◆ Aim of the exercise
Count the lines below in which "ipynb" appears, then give that number by itself.

◆ Provided entries
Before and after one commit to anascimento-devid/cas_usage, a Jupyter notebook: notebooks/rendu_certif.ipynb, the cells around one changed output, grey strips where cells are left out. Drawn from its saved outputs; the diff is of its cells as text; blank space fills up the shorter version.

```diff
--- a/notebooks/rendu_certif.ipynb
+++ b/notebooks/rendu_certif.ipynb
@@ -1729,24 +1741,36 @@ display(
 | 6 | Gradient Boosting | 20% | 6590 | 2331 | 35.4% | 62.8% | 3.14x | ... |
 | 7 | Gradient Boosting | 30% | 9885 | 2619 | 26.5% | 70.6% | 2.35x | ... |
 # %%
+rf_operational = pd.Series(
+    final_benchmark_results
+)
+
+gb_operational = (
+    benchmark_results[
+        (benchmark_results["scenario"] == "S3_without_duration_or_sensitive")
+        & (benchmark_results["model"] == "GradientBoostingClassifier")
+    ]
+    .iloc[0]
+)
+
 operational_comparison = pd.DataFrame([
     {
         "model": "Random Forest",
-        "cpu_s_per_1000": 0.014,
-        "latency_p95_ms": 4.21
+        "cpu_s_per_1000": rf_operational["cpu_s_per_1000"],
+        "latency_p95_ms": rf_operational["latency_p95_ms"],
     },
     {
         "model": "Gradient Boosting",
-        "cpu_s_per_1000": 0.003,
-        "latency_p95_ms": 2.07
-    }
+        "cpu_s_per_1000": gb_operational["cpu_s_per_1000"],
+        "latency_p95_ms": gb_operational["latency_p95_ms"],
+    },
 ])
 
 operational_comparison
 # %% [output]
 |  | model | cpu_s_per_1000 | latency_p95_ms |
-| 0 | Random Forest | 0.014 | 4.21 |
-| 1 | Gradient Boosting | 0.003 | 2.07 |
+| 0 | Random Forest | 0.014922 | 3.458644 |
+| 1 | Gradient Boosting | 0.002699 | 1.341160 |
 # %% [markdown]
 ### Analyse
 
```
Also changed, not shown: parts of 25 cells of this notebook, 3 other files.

◆ Result below
3